Collection entries
....................

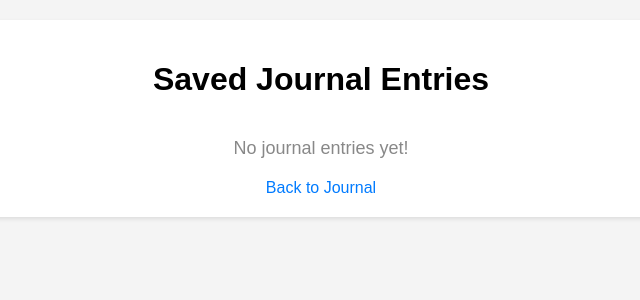
After one commit to mzxchandra/journal-ai, a Flask app: page /entries in a window 1280 px wide. The commit adds this page. Shown: the top 300 px of the page, without its empty margins (319-959 px from the left). Run offline with Flask 3, Linux system fonts and the light colour scheme; parts of the project's set-up code (start-up, migrations or seed data) failed here and were passed over.

Commit message:
html for 2 pages

```diff
--- /dev/null
+++ b/templates/entries.html
@@ -0,0 +1,71 @@
+<!DOCTYPE html>
+<html lang="en">
+<head>
+    <meta charset="UTF-8">
+    <meta name="viewport" content="width=device-width, initial-scale=1.0">
+    <title>Saved Journal Entries</title>
+    <style>
+        body {
+            font-family: Arial, sans-serif;
+            background-color: #f4f4f4;
+            margin: 0;
+            padding: 20px;
+        }
+        .container {
+            max-width: 800px;
+            margin: 0 auto;
+            padding: 20px;
+            background-color: white;
+            box-shadow: 0 2px 4px rgba(0, 0, 0, 0.1);
+        }
+        h1 {
+            text-align: center;
+            margin-bottom: 40px;
+        }
+        .entry-box {
+            padding: 15px;
+            border-bottom: 1px solid #ccc;
+            margin-bottom: 20px;
+        }
+        .entry-box:last-child {
+            border-bottom: none;
+        }
+        .entry-content {
+            white-space: pre-wrap;
+        }
+        .no-entries {
+            text-align: center;
+            color: #888;
+            font-size: 18px;
+        }
+        a {
+            display: block;
+            text-align: center;
+            margin-top: 20px;
+            text-decoration: none;
+            color: #007bff;
+        }
+        a:hover {
+            color: #0056b3;
+        }
+    </style>
+</head>
+<body>
+    <div class="container">
+        <h1>Saved Journal Entries</h1>
+
+        <!-- Loop through the entries -->
+        {% if entries %}
+            {% for entry in entries %}
+                <div class="entry-box">
+                    <p class="entry-content">{{ entry.content }}</p>
+                </div>
+            {% endfor %}
+        {% else %}
+            <p class="no-entries">No journal entries yet!</p>
+        {% endif %}
+
+        <a href="/">Back to Journal</a> <!-- This link gets us back to the journal page (this is an anchor link, for navigating it's good enough)-->
+    </div>
+</body>
+</html>
```
Also changed, not shown: templates/index.html (+11 -7 lines).
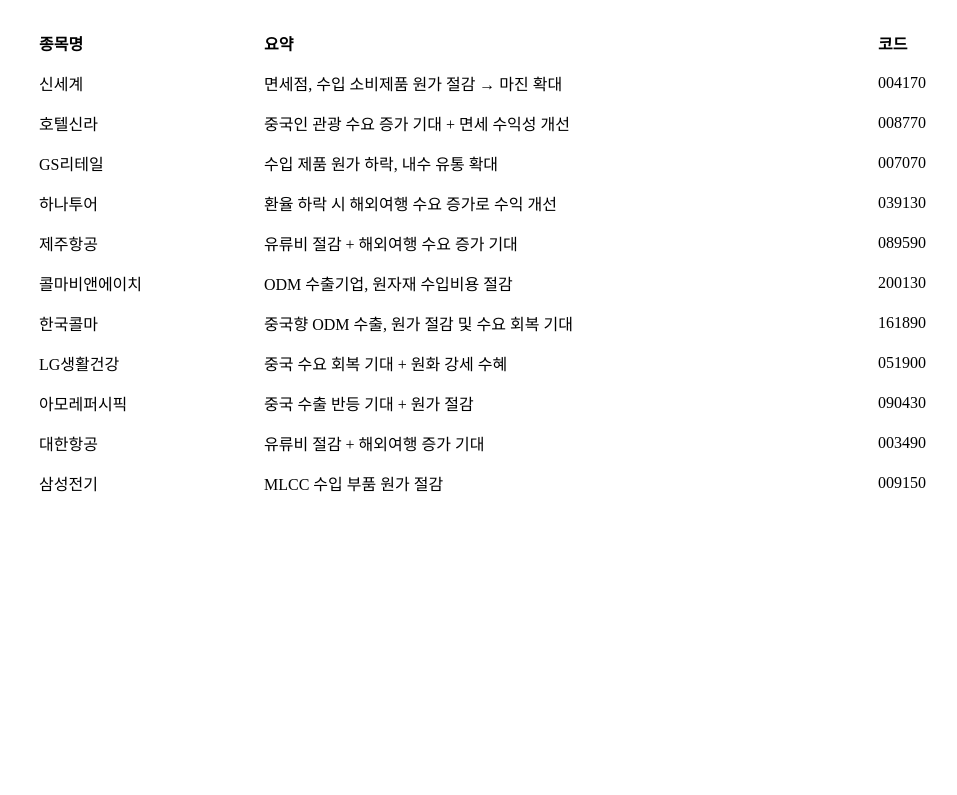
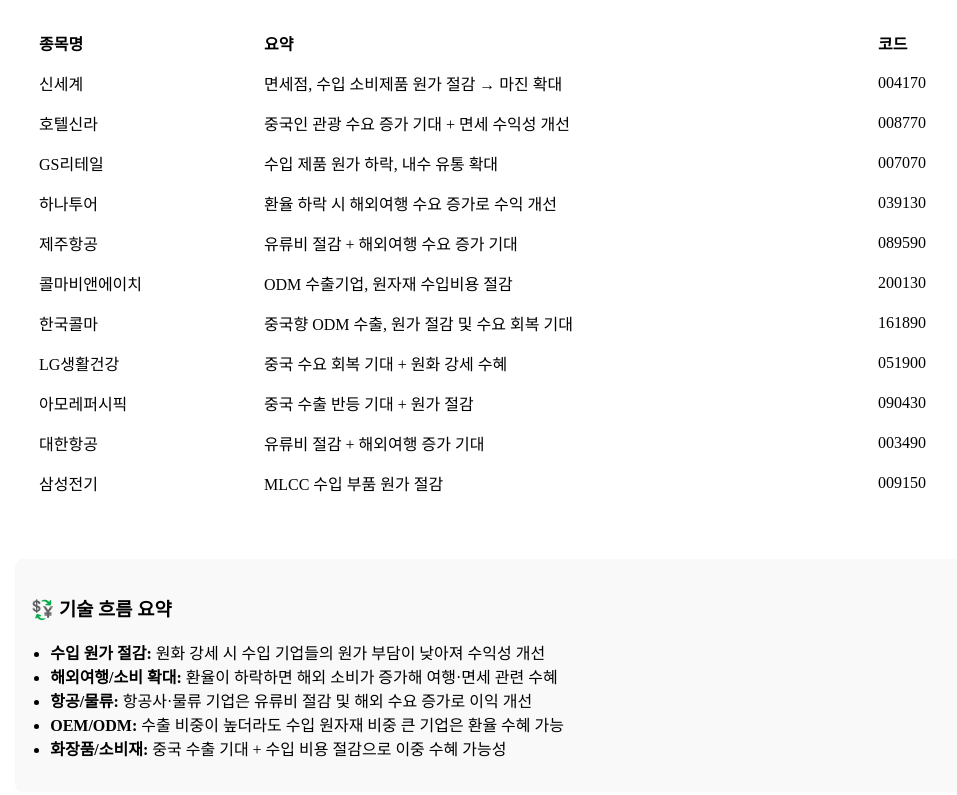
Before and after one commit to jh9098/stocksrlab, a React (Vite) app in the folder frontend/: page /theme/forex in a window 1280 px wide. Shown: the part 219-1014 px from the top of the page, without its empty margins (129-1086 px from the left). Before the commit the page ends 800 px from the top, so only its background shows below. Built offline with nearby package versions, Linux system fonts and the light colour scheme; no server answers.

Commit message:
Update ThemeForex.jsx

```diff
--- a/frontend/src/pages/ThemeForex.jsx
+++ b/frontend/src/pages/ThemeForex.jsx
@@ -2,6 +2,7 @@
 
 export default function ThemeForex() {
   return (
+    <>
       <div style={{ padding: "1.5rem", maxWidth: "960px", margin: "auto" }}>
         <h2>📈 {data.theme}</h2>
         <p>{data.description}</p>
@@ -25,5 +26,17 @@
           </tbody>
         </table>
       </div>
+
+      <div style={{ background: "#f9f9f9", padding: "1rem", borderRadius: "8px", maxWidth: "960px", margin: "2rem auto" }}>
+        <h3>💱 기술 흐름 요약</h3>
+        <ul style={{ paddingLeft: "1.2rem" }}>
+          <li><strong>수입 원가 절감:</strong> 원화 강세 시 수입 기업들의 원가 부담이 낮아져 수익성 개선</li>
+          <li><strong>해외여행/소비 확대:</strong> 환율이 하락하면 해외 소비가 증가해 여행·면세 관련 수혜</li>
+          <li><strong>항공/물류:</strong> 항공사·물류 기업은 유류비 절감 및 해외 수요 증가로 이익 개선</li>
+          <li><strong>OEM/ODM:</strong> 수출 비중이 높더라도 수입 원자재 비중 큰 기업은 환율 수혜 가능</li>
+          <li><strong>화장품/소비재:</strong> 중국 수출 기대 + 수입 비용 절감으로 이중 수혜 가능성</li>
+        </ul>
+      </div>
+    </>
   );
 }
```
Lines whose indentation alone changed are shown as unchanged.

....................

--- Required action ---
Copy out, in full, each line above that has the word "changed" in it.

--- Expected answer ---
Also changed, not shown: templates/index.html (+11 -7 lines).
Lines whose indentation alone changed are shown as unchanged.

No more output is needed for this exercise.